▶ ABOUT THIS TASK
Your answer should consist only of the lines from the line containing "container.add(ingamePanel);" through the last line below, each repeated exactly.

▶ EXERCISE DATA

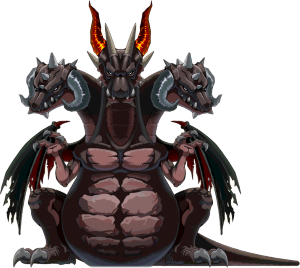
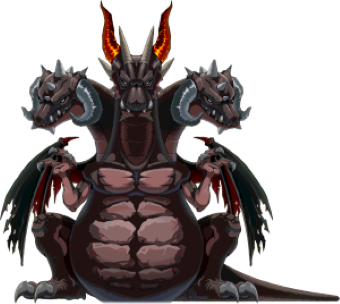
이미지 커밋

diff --git a/knight_game/src/game/ingame/top/ingameimages/CharacterImageUnit.java b/knight_game/src/game/ingame/top/ingameimages/CharacterImageUnit.java
@@ -2,11 +2,11 @@ package game.ingame.top.ingameimages;
 
 import game.ImageUnit;
 
-public class CharacterImageUnit extends InGameImageUnit{
+public class CharacterImageUnit extends InGameImageUnit {
 
 	public CharacterImageUnit(ImageUnit i) {
 		super(i);
-		setLocation(150, 200);
+		setLocation(130, 200);
 	}
-	
+
 }

diff --git a/knight_game/src/game/GameFrame.java b/knight_game/src/game/GameFrame.java
@@ -32,7 +32,7 @@ public class GameFrame extends JFrame {
 
 		Vector<Monster> v = new Vector<>();
 		v.add(new MiniSlime());
-		InGame ingamePanel = new InGame(c, slimes);
+		InGame ingamePanel = new InGame(c, dragons);
 
 		container.setLayout(null);
 		container.add(ingamePanel);

diff --git a/knight_game/src/game/ingame/top/ingameimages/InGameImageUnit.java b/knight_game/src/game/ingame/top/ingameimages/InGameImageUnit.java
@@ -8,7 +8,7 @@ public abstract class InGameImageUnit extends JLabel {
 
 	protected InGameImageUnit(ImageUnit i) {
 		super(i.getUnitImage());
-		setSize(320, 320);
+		setSize(340, 340);
 	}
 
 }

▶ TASK ANSWER
 		container.add(ingamePanel);

diff --git a/knight_game/src/game/ingame/top/ingameimages/InGameImageUnit.java b/knight_game/src/game/ingame/top/ingameimages/InGameImageUnit.java
@@ -8,7 +8,7 @@ public abstract class InGameImageUnit extends JLabel {
 
 	protected InGameImageUnit(ImageUnit i) {
 		super(i.getUnitImage());
-		setSize(320, 320);
+		setSize(340, 340);
 	}
 
 }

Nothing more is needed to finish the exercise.